##### WORKING DATA #####

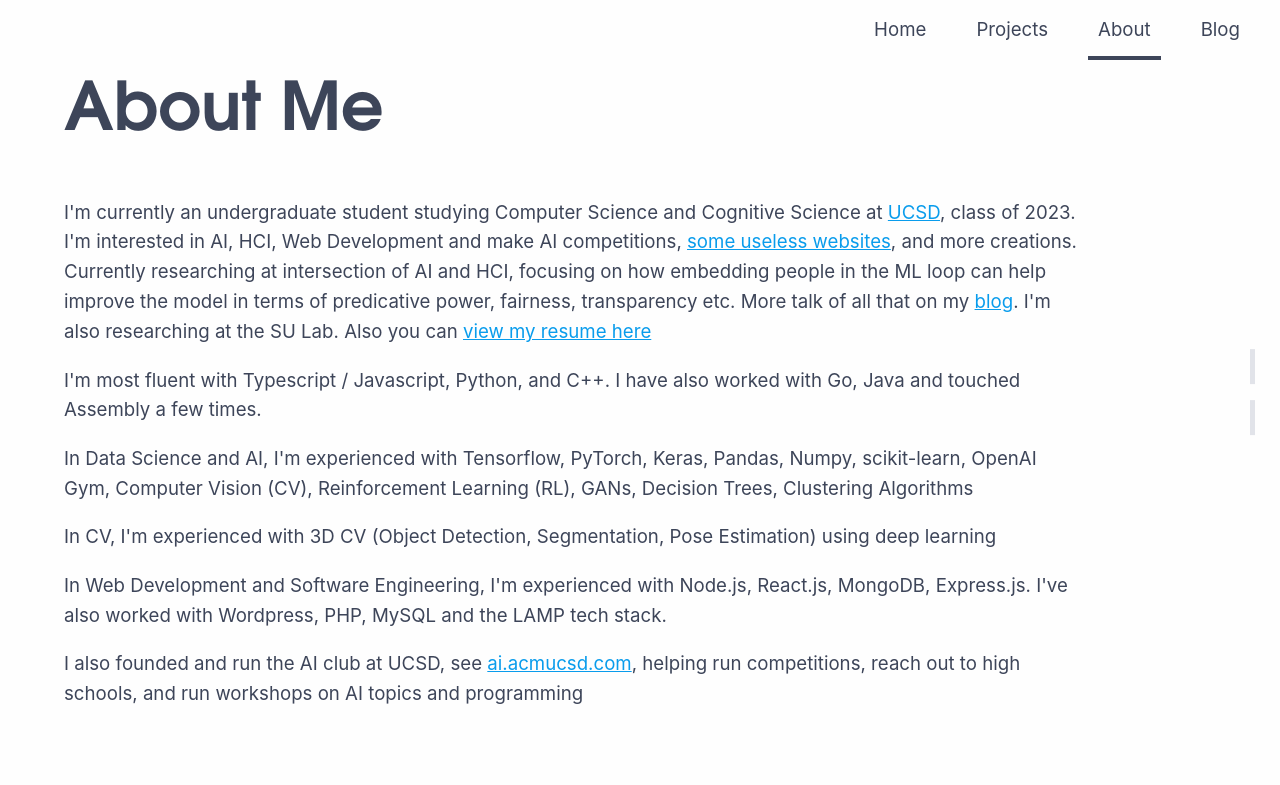
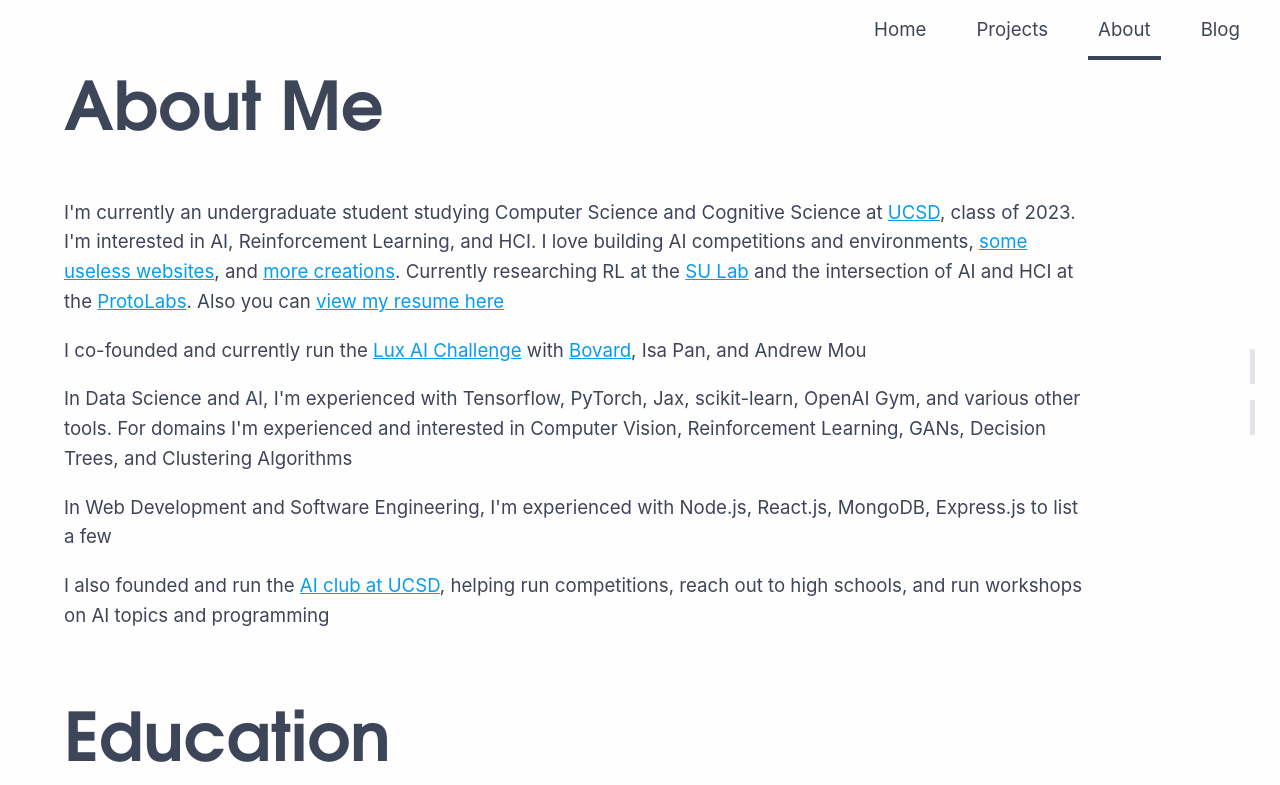
Before and after one commit to StoneT2000/StoneT2000.github.io, a React (Create React App) app: page /about in a window 1280 px wide. Shown: the top 785 px of the page. Built offline with nearby package versions, Linux system fonts and the light colour scheme.

Commit message:
site update

```diff
--- a/src/components/CodeCircles/index.tsx
+++ b/src/components/CodeCircles/index.tsx
@@ -11,11 +11,11 @@
     js: '#f1e05a',
     p5js: '#ed225d',
     tensorflow: '#ff6f00',
-    pytorch: "#dd5655",
+    pytorch: '#dd5655',
     htmlcss: '#85425F',
     typescript: '#2b7489',
     react: '#61dafb',
-    python: "#3572A5",
+    python: '#3572A5',
   };
   const names: Record<string, string> = {
     css: 'CSS',
--- a/src/data/projects.ts
+++ b/src/data/projects.ts
@@ -1,4 +1,13 @@
 export const ProjectsData = {
+  luxai: {
+    title: 'Lux AI Challenge Season 1',
+    time: '2021/08',
+    thumbnail: 'assets/luxaithumb.png',
+    thumbnailAltText: 'Logo of the Lux AI Challenge Season 1',
+    text: `Season 1 of the <strong>Lux AI Challenge</strong>, built for novelty, inclusivity, and accessibility, hosted on <strong>Kaggle</strong>! This competition is step one in our efforts to build the next generation of AI competitions and environments.`,
+    link: 'https://github.com/Lux-AI-Challenge/Lux-Design-2021',
+    tags: ['useful', 'typescript', 'ai', 'python'],
+  },
   'rl-ts': {
     title: 'RL Gym and Library in Typescript',
     time: '2021/04',
--- a/src/pages/About/index.tsx
+++ b/src/pages/About/index.tsx
@@ -28,38 +28,53 @@
               <a href="https://www.ucsd.edu" target="blank">
                 UCSD
               </a>
-              , class of 2023. I'm interested in AI, HCI, Web Development and
-              make AI competitions,{' '}
+              , class of 2023. I'm interested in AI, Reinforcement Learning, and
+              HCI. I love building AI competitions and environments,{' '}
               <a href="https://stonet2000.github.io/Cut-Bread/" target="blank">
                 some useless websites
               </a>
-              , and more creations. Currently researching at intersection of AI
-              and HCI, focusing on how embedding people in the ML loop can help
-              improve the model in terms of predicative power, fairness,
-              transparency etc. More talk of all that on my{' '}
-              <a href="/blog">blog</a>. I'm also researching at the SU Lab. Also you can{' '}
+              , and <a href="/projects">more creations</a>. Currently
+              researching RL at the{' '}
+              <a
+                href="https://cseweb.ucsd.edu/~haosu/"
+                target="_blank"
+                rel="noreferrer"
+              >
+                SU Lab
+              </a>{' '}
+              and the intersection of AI and HCI at the{' '}
+              <a
+                href="http://protolab.ucsd.edu/"
+                target="_blank"
+                rel="noreferrer"
+              >
+                ProtoLabs
+              </a>
+              . Also you can{' '}
               <a href="/files/Stone%20Tao%20-%20Resume.pdf" target="blank">
                 view my resume here
               </a>
             </p>
             <p>
-              I'm most fluent with Typescript / Javascript, Python, and C++. I
-              have also worked with Go, Java and touched Assembly a few times.
+              I co-founded and currently run the{' '}
+              <a href="https://lux-ai.org" target="blank">
+                Lux AI Challenge
+              </a>{' '}
+              with <a href="https://bovard.dev/">Bovard</a>, Isa Pan, and Andrew
+              Mou
             </p>
             <p>
-              In Data Science and AI, I'm experienced with Tensorflow, PyTorch, Keras,
-              Pandas, Numpy, scikit-learn, OpenAI Gym, Computer Vision (CV), Reinforcement Learning (RL), GANs, Decision Trees, Clustering Algorithms
+              In Data Science and AI, I'm experienced with Tensorflow, PyTorch, Jax, scikit-learn, OpenAI Gym, and various other tools. For domains I'm experienced and interested in Computer Vision, Reinforcement Learning, GANs, Decision Trees,
+              and Clustering Algorithms
             </p>
-            <p>In CV, I'm experienced with 3D CV (Object Detection, Segmentation, Pose Estimation) using deep learning </p>
             <p>
               In Web Development and Software Engineering, I'm experienced with
-              Node.js, React.js, MongoDB, Express.js. I've also worked with
-              Wordpress, PHP, MySQL and the LAMP tech stack.
+              Node.js, React.js, MongoDB, Express.js to list a few
             </p>
             <p>
-              I also founded and run the AI club at UCSD, see{' '}
+              I also founded and run the{' '}
               <a href="https://ai.acmucsd.com" target="blank">
-                ai.acmucsd.com
+                AI club at UCSD
               </a>
               , helping run competitions, reach out to high schools, and run
               workshops on AI topics and programming
@@ -74,9 +89,11 @@
                   University of California San Diego
                 </a>
               </h3>
-              <aside>Major GPA: 4.0/4.0</aside>
-              <aside>Overall GPA: 3.98/4.0</aside>
-              <aside>Provost Honors List. Member of Tau Beta Pi Honors Engineering Society</aside>
+              <aside>GPA: 3.98/4.0</aside>
+              <aside>
+                Provost Honors List. Member of Tau Beta Pi Honors Engineering
+                Society
+              </aside>
               <p>
                 Computer Science and Cognitive Science (ML specialization)
                 Double Major. Class of 2023
@@ -84,19 +101,21 @@
               <p>Selected Courses Taken:</p>
               <ul>
                 <li>
-                  AI / Data Science: CSE 291-I - ML Meets Geometry (Graduate CV), CSE 152 - Intro to Computer vision, COGS
-                  108 - Data Science in Practice, COGS 118A - Supervised ML
-                  Algorithms
+                  AI / Data Science: CSE 291-I - ML Meets Geometry (Graduate
+                  CV), CSE 152 - Intro to Computer vision, COGS 108 - Data
+                  Science in Practice, COGS 118A - Supervised ML Algorithms
                 </li>
                 <li>
                   Math: MATH 31AH - Honors Linear Algebra, MATH 31BH - Honors
                   Multivariable Calculus, MATH 31CH - Honors Vector Calculus,
-                  CSE 20 & CSE 21 - Discrete Math, MATH 180A & MATH 181A - Intro. to Probability and Statistics
+                  CSE 20 & CSE 21 - Discrete Math, MATH 180A & MATH 181A -
+                  Intro. to Probability and Statistics
                 </li>
                 <li>
                   Computer Science: CSE 100 - Advanced Data Structures, CSE 101
                   - Design and Analsis of Algorithms, CSE 30 - Computer
-                  Organization and Systems Programming, CSE 110 - Software Engineering
+                  Organization and Systems Programming, CSE 110 - Software
+                  Engineering
                 </li>
                 <li>
                   Cognitive Science: COGS 14A & 14B - Research Methods in
--- a/src/pages/BlogPostPage/index.tsx
+++ b/src/pages/BlogPostPage/index.tsx
@@ -45,9 +45,8 @@
         const linkElem = linkElems[i];
         console.log(linkElem.href);
         if (linkElem.origin !== window.origin) {
-          linkElem.target = "blank";
+          linkElem.target = 'blank';
         }
-
       }
     });
   }, [postpath]);
--- a/src/pages/Home/index.css
+++ b/src/pages/Home/index.css
@@ -10,6 +10,9 @@
 }
 .Home #first-links > p > a {
   text-decoration: none;
+}
+.Home #first-links > p {
+  margin: 0;
 }
 .Home .projects {
   display: flex;
--- a/src/pages/Home/index.tsx
+++ b/src/pages/Home/index.tsx
@@ -6,14 +6,14 @@
 import Sidebar from '../../components/Sidebar';
 import { Helmet } from 'react-helmet';
 import './index.css';
-import work from "./work.json";
+import work from './work.json';
 import logo from './logo.png';
 import { ProjectsData } from '../../data/projects';
 const Home = () => {
   const projects = [
+    ProjectsData['luxai'],
     ProjectsData['rl-ts'],
-    ProjectsData['dimensions'],
-    ProjectsData['polytomizator']
+    ProjectsData['polytomizator'],
   ];
 
   const works = work.data;
@@ -99,24 +99,24 @@
             </p>
           </div>
           <p>
-            I'm a software engineer / AI x HCI researcher. Incoming engineer at{' '}
+            I'm a software engineer / AI x HCI researcher, my primary interests are in RL. Currently a Machine Learning Engineer Intern at{' '}
             <a target="blank" href="https://quantco.com/">
               QuantCo
             </a>
             , previously worked at{' '}
             <a target="blank" href="https://launchdarkly.com/">
               LaunchDarkly.
-            </a>
+            </a>. I also co-founded the <a href="https://lux-ai.org">Lux AI Challenge</a>, which aims to build creative, inclusive, and accessible AI competitions and environments for all
           </p>
           <p>
             I'm also a Computer Science and Cognitive Science major at{' '}
             <a href="https://www.ucsd.edu/">UC San Diego</a>, class of 2023, and
-            actively performing research at the SU Lab at UCSD and ProtoLab at
+            actively performing research at the <a href="https://cseweb.ucsd.edu/~haosu/">SU Lab at UCSD</a> and <a href="http://protolab.ucsd.edu/">ProtoLab</a> at
             the Design Lab at UCSD
           </p>
           <p>
-            I love AI and design. Currently developing fun AI competitions and
-            researching computer vision and researching at the intersection of
+            I love AI and design. Currently developing AI competitions,
+            researching RL, and researching at the intersection of
             HCI and AI. Check out my <a href="/projects">Projects</a>,{' '}
             <a href="#work-a">Experience</a>, <a href="/blog">Blog</a>,{' '}
             <a href="#awards-a">Awards</a>, <a href="/about">About Me</a>, or{' '}
--- a/src/pages/Home/work.json
+++ b/src/pages/Home/work.json
@@ -3,11 +3,13 @@
     {
       "link": "https://quantco.com/",
       "org": "QuantCo",
-      "start": "TBD",
-      "end": "TBD",
-      "location": "Berlin, Germany",
-      "details": ["TBD"],
-      "role": "Incoming Software Engineering Intern",
+      "start": "2021/06",
+      "end": "2021/09",
+      "location": "Boston, USA",
+      "details": ["Developed and researched high precision and accurate white-box function approximation using deep neural nets, decision trees, and boosting. Helps automatically migrate slow, complex, hand-built calculators in old systems to new systems, and learn fast differentiable approximations of these functions for analysis purposes. Results beat LGBM, deep neural nets (by themselves), and other methods by 100x or by being feasible in high dimensions.",
+        "Developing OCR+NLP tools for analysis of insurance documents for automatic categorization of insurance types and their properties",
+        "Used Pytorch, Jax, Flax, Optax, scikit learn, scipy, Pandas, GCP"],
+      "role": "Machine Learning Engineer Intern",
       "logoImage": "assets/logo_quantco_black.svg "
     },
     {
@@ -17,8 +19,9 @@
       "end": null,
       "location": "San Diego, USA",
       "details": [
-        "Working on Reinforcement Learning (RL) and Robotics for the  <a href='https://sapien.ucsd.edu/' target='blank'>SAPIEN</a> project under Professor Hao Su. Currently building new gym environments for RL benchmarks.",
-        "Utilizing Python, Docker, MongoDB, Typescript to develop the RL benchmark system full stack."
+        "Researching Reinforcement Learning (RL) and Robotics under Professor Hao Su. Currently building gym environments for RL benchmarks to test RL agents on SAPIEN, a simulated part-based interactive, 3D environment.",
+        "Preprint for our work on the environments and generalizable RL: <a href='https://arxiv.org/abs/2107.14483'>https://arxiv.org/abs/2107.14483</a>",
+        "Environments are being used for our lab's manipulation skill challenge sponsored by Qualcomm AI Research: <a href='https://github.com/haosulab/ManiSkill'>https://github.com/haosulab/ManiSkill</a>. Furthermore, I'm developing the ManiSkill challenge platform full stack with Python, Docker, MongoDB, Typescript."
       ],
       "role": "AI Research Intern",
       "logoImage": "assets/sulab.png "
--- a/src/pages/Projects/index.tsx
+++ b/src/pages/Projects/index.tsx
@@ -4,7 +4,7 @@
 import Sidebar from '../../components/Sidebar';
 import './index.css';
 import { Helmet } from 'react-helmet';
-import { ProjectsData } from "../../data/projects";
+import { ProjectsData } from '../../data/projects';
 const Projects = () => {
   const [checked, setChecked] = useState({
     useful: true,
```
Also changed, not shown: src/pages/Blog/index.tsx (+11 -2 lines), public/assets/luxaithumb.png (added).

#####

• EXERCISE PROMPT
A single number is the answer: how many lines in the records above contain the word "deep".

• OUTPUT OF THE TASK
2